“Dear Mr. Brody” isn’t as formally daring as writer-director Keith Maitland’s documentary debut, “Tower,” but it nonetheless boasts plenty of nonfiction flourishes — most notably, dramatic recreations of some of the thousands of unopened letters that were sent to Michael Brody Jr. in 1970 after the 21-year-old promised that he’d give away $25 million to anyone and everyone who asked. Brody’s wild Warholian 15 minutes of fame are the nominal center of attention of this fascinating doc, which has gotten considerable documentary exposure in a pandemic year (it would have premiered at Tribeca’s 2020 edition, had that event not been canceled). Yet its most fascinating focus are those typed and handwritten correspondences, which allow for a poignant, multifaceted investigation of universal dreams, desires and heartbreaking struggles.
The heir to the Jelke margarine empire, Brody made headlines when — after marrying his wife Renee in whirlwind fashion, and chartering a 747 to return them home from their Hawaii honeymoon — he began making public pledges to donate his entire fortune. Brody claimed that his generosity sprang from a desire to ease mankind’s pain and bring peace and happiness to the world. His hippie-ish vow immediately attracted scores of journalists, as well as throngs of average citizens from all walks of life who crowded the lawn of his Scarsdale, N.Y. home and the stairwells of his Manhattan office. They also wrote him, making their case for why they deserved a piece of his vast pie.
Though “Dear Mr. Brody” frustratingly refuses to identify its talking-head interview subjects, those speakers — including Renee — ably help tell this tale alongside archival news clips from the era. In that footage, Brody is as an obviously unstable individual, and revelations about his despondent childhood and his fondness for PCP do much to explain his unhinged on-camera conduct. Viewed from the perspective of today, Brody comes across as not an entertaining peace-and-love pothead but a loose cannon with serious psychiatric problems, which consequently provides Maitland’s film with an underlying critique of a media, and society, more interested in itself than in this crying-out-for-help man.
Lasting only 10 days, Brody’s spotlight saga proves only part of this story. The real hook of “Dear Mr. Brody” is the treasure trove of unopened letters that were sent to the millionaire, and which Melissa Robyn Glassman discovered in the possession of her boss, film producer Edward R. Pressman, who had them because he spent time in the ’70s trying to produce a Hollywood feature based on Brody’s odyssey (potentially starring Richard Dreyfuss). Pressman’s movie project — as well as one attempted by Brody’s childhood friend Don Enright — didn’t materialize. The letters he kept from his research phase, however, turn out to be tailor-made for cinematic treatment, given that they’re rife with tales of hardship and ambition, suffering and resilience, egotism and selflessness.
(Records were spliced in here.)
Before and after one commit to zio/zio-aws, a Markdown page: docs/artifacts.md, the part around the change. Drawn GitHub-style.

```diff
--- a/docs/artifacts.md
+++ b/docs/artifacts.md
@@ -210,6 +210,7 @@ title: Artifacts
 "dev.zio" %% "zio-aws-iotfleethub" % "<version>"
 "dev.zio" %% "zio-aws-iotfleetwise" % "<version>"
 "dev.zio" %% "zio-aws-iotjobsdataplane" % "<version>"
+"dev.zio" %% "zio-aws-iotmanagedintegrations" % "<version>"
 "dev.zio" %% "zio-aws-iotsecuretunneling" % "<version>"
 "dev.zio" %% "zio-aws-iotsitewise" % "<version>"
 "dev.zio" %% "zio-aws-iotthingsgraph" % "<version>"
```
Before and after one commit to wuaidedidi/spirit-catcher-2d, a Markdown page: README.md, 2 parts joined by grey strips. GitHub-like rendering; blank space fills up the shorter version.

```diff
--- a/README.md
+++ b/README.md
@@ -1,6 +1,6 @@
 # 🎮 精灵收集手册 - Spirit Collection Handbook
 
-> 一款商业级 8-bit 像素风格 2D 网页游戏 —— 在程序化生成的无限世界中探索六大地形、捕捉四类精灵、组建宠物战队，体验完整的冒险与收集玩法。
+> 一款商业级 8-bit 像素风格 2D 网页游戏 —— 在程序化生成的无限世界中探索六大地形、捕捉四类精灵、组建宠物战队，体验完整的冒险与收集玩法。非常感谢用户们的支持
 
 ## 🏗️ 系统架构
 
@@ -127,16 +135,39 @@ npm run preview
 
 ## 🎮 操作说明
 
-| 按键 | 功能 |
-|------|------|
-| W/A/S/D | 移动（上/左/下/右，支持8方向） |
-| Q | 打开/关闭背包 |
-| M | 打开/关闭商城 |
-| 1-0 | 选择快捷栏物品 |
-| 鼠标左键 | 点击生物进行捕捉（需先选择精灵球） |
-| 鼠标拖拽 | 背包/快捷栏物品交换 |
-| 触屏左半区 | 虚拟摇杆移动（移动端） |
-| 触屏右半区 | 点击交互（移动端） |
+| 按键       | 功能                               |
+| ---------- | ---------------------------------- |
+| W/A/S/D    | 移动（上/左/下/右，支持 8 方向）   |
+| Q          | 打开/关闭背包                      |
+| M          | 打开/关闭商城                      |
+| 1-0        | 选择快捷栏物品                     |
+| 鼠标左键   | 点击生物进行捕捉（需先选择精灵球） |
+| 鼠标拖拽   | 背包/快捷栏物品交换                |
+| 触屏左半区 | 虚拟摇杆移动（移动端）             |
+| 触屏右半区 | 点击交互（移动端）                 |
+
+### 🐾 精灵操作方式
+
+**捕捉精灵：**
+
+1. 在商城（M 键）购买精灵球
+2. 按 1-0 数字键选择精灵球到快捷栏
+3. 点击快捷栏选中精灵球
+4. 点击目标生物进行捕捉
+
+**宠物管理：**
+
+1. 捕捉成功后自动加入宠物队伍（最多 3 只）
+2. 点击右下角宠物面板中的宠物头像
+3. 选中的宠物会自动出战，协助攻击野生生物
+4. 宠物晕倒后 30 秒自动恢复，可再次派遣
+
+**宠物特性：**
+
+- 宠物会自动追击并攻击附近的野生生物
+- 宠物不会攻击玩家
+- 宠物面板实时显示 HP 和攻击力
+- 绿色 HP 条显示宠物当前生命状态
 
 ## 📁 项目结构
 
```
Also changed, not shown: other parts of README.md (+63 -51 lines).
Director Maitland has actors read these dispatches in scenes that imaginatively duplicate the writers’ circumstances, and he also finds a few of their real-life authors so they can revisit their missives for the first time in decades, thereby shining a light on the diversity of human need and misery. There’s plenty of greed in those dispatches, but also humor and altruism, and the film — paralleling Melissa’s mission to make her way through the tens of thousands of letters possessed by Pressman and Brody’s son Jamie — functions as a tribute to those ignored and unanswered voices, treating them with the respect they always deserved but were denied by Brody.
There’s a nagging sense throughout “Dear Mr. Brody” that Brody’s out-of-control stunt — which netted him a guest spot on “The Ed Sullivan Show” and a recording contract before ending in failure and tragedy — is too trivial to shoulder so many weighty thematic concerns. It’s good, then, that the proceedings never take themselves too seriously, making sure to include amusing anecdotes about Brody allegedly sharing a joint with Walter Cronkite, and loopier letters such as one in which a man requests funding for his revolutionary two-tiered cereal bowl.